First, history. During the Civil War, the North bought up aging whaleships, loaded them with stone, and sank them in Charleston Harbor in an attempt to block it. The South, meanwhile, purchased warships from Britain and set about catching and burning Union whalers. In all, Dolin reckons, more than eighty whaleships perished in the Civil War. Then, in 1871, pack ice descended on the northern coast of Alaska sooner than expected, pinning a fleet of whalers and cracking their hulls like so many eggshells. In this and a similar disaster five years later, forty-five more whaleships were lost. A new and far more destructive era of global whaling was about to begin—in the eighteen-sixties, a Norwegian named Svend Foyn devised a radically more efficient way to kill whales, by firing explosive-tipped harpoons from a cannon mounted on a steam-powered, iron-hulled schooner—but the American industry was too demoralized to participate.

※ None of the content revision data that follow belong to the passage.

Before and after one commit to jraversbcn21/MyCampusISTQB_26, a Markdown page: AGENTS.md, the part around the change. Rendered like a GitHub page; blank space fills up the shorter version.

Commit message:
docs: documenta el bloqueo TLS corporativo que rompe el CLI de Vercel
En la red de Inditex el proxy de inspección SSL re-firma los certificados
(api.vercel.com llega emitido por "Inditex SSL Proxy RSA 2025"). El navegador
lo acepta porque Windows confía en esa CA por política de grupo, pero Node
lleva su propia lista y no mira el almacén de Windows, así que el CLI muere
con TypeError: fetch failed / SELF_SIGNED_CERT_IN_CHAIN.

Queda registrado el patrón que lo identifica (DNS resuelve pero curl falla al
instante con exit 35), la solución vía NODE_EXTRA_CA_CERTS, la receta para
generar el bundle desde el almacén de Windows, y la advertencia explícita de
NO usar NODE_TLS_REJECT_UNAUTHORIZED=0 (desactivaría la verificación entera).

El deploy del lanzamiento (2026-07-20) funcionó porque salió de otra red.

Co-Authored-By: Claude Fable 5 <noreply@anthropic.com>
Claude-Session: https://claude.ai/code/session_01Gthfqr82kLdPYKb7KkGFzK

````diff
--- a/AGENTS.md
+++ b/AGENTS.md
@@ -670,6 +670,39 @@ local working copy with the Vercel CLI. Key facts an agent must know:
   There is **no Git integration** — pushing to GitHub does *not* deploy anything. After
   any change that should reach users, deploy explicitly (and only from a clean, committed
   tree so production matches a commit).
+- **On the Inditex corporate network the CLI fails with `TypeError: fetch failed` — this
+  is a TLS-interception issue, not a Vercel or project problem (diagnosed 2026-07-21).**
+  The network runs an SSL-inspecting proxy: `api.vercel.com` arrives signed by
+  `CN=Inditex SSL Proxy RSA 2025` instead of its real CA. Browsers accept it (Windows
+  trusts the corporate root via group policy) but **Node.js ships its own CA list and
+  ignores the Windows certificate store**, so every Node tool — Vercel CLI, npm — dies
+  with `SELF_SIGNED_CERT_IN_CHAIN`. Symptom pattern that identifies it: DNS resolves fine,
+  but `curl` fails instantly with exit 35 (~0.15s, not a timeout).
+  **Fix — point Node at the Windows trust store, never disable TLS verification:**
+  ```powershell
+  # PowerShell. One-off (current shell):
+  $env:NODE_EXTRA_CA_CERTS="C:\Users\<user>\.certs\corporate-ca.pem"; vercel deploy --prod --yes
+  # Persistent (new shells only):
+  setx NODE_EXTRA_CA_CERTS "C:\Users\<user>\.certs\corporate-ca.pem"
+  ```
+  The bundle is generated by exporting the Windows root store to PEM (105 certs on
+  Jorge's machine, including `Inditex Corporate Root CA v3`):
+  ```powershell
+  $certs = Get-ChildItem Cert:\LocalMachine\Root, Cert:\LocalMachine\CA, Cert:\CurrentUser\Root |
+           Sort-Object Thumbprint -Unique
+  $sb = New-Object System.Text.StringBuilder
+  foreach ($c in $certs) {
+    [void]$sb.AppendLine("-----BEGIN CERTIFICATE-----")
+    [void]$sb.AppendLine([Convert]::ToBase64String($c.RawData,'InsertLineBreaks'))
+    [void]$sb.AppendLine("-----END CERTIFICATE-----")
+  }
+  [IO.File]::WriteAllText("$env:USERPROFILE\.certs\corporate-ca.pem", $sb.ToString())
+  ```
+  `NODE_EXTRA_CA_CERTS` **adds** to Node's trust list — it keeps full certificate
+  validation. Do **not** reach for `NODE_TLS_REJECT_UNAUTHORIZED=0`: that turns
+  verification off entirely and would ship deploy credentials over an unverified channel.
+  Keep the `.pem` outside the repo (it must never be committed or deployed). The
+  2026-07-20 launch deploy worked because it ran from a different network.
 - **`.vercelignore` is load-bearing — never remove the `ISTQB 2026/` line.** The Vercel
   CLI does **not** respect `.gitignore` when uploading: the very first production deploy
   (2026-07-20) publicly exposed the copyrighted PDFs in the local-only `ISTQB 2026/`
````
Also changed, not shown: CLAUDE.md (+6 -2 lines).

Second, economics. If all had been well with whaling’s profit margins, the Civil War’s blow would have glanced like a blunt iron off a sperm whale’s snout. But for a long time beef tallow had been selling cheaper than spermaceti as an ingredient in candles, and lard oil had been underselling whale oil as a fuel for lamps. From the eighteen-forties on, more and more cities lit their streets with coal-derived gas, and a Canadian discovered how to extract from coal an oil called kerosene, which burned brighter and cleaner than whale oil. By the time crude petroleum was found underground in western Pennsylvania, in 1859, the whaling industry was already in retreat. Petroleum doomed it. In a single day, an oil well pumped as many barrels as a whaleship might collect in a three-year voyage. As sales shrank, the owners of whaleships cut costs by offering smaller lays, and the rate of literacy and the level of experience of the whaling workforce dropped, dragging productivity down with it. Davis, Gallman, and Gleiter surmise that the fashion for wasp waists in the late nineteenth century added about fifteen years to the dying industry’s life, by bidding up the price of baleen for corsets, but it was only a temporary reprieve….
But the economists tell us that whales are innocent of having damaged the whaling industry by becoming scarce, and nineteenth-century whalers had to keep searching for new grounds because whales in much-hunted areas grew more canny. Americans never caught enough sperm whales to throw them out of equilibrium. They did harm the populations of grays and bowheads, it seems, and maybe of right whales, too, but too late to have contributed to the decline of American whaling.
With Foyn’s new technology, the Norwegians hunted bigger and faster whales than the ones that man power and sail power had been able to handle; requiring new fleets, it was tantamount to a whole new industry. There was no reason to think that America would be good at it, especially since American labor cost more than Norwegian labor, so New Bedford’s millionaires quietly shifted their capital to railroads, petroleum refining, and textiles.
Whaling in the United States survived as a conscious antique, but only for a few decades. In 1914, the newspaper of the whaling industry shut down for lack of readers. Like “a staunch old whaling bark,” the editors wrote, the “Journal is to be hauled out on the beach.” As it happens, Melville dropped hints from time to time that the making of literature was like whaling. It, too, was a craft that lingered into the industrial age. It, too, expressed by a somewhat violent process the essence that a living creature collected in its head. In “Moby-Dick,” Ishmael even claims that, while working at his desk, he once saw in a mirror “a certain semi-visible steam” rising from his own head, like a whale’s spout. Perhaps writing, then, is the career to run away to—so long as you don’t mind figuring as both whaler and whale.